Destructive editing is a computer graphics term that refers to a permanent, irreversible change to an image. When you use a tool like an eraser, brush, or clone stamp in photo editing software, pixels are added, deleted, or changed. If you're using software with an undo command, you can temporarily reverse these changes in a certain amount of time. When the image is saved in a format like PNG or JPEG, however, you cannot undo a destructive edit.
When making destructive edits, we highly recommend saving a backup of the original image before you make any changes. For large or collaborative projects, nondestructive editing can allow for modification at any point during the process.
Examples of destructive editing
- Drawing new pixels on an existing layer with a brush.
- Deleting existing pixels using an eraser.
- Merging the contents of two layers.
- Adding highlights or shading using the dodge and burn tools.
- Smudging, blurring, or warping the contents of a layer.
- Adjusting brightness, contrast, white balance, levels, or curves without an adjustment layer.
As photo editing technology becomes more accessible, many destructive edits are becoming easier to reverse.

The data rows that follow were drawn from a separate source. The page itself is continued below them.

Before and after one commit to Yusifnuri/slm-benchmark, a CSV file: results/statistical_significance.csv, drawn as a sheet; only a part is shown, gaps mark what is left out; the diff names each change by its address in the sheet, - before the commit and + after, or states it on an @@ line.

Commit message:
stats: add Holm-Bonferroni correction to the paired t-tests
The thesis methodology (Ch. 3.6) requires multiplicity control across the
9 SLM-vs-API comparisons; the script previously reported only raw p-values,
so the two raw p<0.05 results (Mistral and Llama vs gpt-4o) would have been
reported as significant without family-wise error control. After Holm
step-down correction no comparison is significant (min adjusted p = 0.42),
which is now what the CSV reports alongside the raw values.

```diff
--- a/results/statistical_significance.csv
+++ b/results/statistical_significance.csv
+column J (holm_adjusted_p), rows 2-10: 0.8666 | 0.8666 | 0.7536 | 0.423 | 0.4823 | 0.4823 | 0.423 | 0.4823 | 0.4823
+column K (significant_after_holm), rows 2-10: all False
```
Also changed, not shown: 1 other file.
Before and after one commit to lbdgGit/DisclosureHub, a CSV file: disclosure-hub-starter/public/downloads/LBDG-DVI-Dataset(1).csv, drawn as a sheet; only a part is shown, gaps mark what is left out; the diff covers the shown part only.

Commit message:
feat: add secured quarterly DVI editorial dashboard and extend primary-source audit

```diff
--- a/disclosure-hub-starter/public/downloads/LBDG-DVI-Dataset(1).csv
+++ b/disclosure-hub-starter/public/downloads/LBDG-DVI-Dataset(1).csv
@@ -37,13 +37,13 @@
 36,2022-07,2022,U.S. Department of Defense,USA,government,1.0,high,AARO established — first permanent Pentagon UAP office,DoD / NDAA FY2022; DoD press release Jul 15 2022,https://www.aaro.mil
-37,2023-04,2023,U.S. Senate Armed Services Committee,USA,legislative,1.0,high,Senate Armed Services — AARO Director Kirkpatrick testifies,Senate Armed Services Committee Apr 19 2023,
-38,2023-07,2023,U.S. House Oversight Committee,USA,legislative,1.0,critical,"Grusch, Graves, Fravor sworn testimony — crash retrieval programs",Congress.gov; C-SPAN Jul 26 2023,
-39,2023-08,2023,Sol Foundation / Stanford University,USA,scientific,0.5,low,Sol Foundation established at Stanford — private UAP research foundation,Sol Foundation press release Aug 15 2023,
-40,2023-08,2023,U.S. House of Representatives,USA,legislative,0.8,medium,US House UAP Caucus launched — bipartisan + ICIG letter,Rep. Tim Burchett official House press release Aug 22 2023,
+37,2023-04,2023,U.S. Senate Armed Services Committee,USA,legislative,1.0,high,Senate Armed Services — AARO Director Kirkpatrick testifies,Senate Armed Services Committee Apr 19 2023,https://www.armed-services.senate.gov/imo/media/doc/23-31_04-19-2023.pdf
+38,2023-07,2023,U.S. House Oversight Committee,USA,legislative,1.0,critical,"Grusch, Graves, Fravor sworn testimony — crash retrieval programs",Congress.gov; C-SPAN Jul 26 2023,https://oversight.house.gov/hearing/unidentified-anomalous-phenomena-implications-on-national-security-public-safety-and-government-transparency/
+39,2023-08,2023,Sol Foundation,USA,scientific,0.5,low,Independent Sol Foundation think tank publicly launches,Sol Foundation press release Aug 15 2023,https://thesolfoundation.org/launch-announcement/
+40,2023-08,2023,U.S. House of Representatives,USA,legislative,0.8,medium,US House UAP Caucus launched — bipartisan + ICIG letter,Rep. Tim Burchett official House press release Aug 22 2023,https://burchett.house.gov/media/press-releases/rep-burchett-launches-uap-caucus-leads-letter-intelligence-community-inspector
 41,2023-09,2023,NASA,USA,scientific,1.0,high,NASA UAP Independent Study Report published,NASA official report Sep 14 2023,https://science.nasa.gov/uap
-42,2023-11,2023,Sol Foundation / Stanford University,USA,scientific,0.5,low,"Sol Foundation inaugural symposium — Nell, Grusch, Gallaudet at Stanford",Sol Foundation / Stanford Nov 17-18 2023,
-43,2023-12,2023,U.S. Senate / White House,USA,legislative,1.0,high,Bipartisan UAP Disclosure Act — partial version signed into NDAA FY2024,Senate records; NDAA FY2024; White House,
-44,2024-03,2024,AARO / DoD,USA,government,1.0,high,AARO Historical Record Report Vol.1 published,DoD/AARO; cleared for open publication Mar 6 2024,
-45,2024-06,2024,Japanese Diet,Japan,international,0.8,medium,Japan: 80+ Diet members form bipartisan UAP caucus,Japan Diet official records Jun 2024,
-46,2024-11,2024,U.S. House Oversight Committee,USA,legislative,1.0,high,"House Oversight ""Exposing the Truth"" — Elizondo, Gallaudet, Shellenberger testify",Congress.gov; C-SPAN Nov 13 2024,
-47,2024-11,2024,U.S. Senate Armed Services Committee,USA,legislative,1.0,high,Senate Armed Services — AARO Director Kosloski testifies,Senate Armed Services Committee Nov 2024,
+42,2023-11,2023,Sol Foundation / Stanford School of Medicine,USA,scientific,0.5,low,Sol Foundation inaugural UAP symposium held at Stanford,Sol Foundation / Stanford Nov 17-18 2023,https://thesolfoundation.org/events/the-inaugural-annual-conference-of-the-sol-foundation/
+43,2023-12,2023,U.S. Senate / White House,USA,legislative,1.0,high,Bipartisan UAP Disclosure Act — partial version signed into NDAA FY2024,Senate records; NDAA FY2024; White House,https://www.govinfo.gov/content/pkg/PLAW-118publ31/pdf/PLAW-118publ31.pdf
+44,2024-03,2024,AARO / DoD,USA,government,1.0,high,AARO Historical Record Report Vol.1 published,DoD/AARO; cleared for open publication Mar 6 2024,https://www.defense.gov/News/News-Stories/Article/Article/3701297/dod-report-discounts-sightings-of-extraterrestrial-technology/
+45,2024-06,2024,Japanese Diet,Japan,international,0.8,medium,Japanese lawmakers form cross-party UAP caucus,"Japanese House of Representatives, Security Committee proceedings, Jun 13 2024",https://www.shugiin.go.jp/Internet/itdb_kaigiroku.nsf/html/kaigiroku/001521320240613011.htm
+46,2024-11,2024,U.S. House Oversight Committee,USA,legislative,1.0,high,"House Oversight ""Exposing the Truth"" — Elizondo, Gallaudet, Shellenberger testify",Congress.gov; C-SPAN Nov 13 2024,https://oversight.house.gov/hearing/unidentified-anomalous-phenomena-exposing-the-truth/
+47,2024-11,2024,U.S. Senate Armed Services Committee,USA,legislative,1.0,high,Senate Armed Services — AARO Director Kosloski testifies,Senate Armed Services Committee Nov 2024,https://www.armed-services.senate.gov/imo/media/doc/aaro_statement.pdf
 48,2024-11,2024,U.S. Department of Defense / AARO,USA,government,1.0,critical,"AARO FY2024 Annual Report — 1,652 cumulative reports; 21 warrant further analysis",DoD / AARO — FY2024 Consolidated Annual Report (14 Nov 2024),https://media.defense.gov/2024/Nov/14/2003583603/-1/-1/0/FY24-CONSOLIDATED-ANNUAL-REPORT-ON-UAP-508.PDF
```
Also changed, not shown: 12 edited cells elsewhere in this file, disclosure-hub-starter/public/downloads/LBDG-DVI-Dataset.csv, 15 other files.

However, we still recommend approaching these edits with caution to preserve the original details of the image.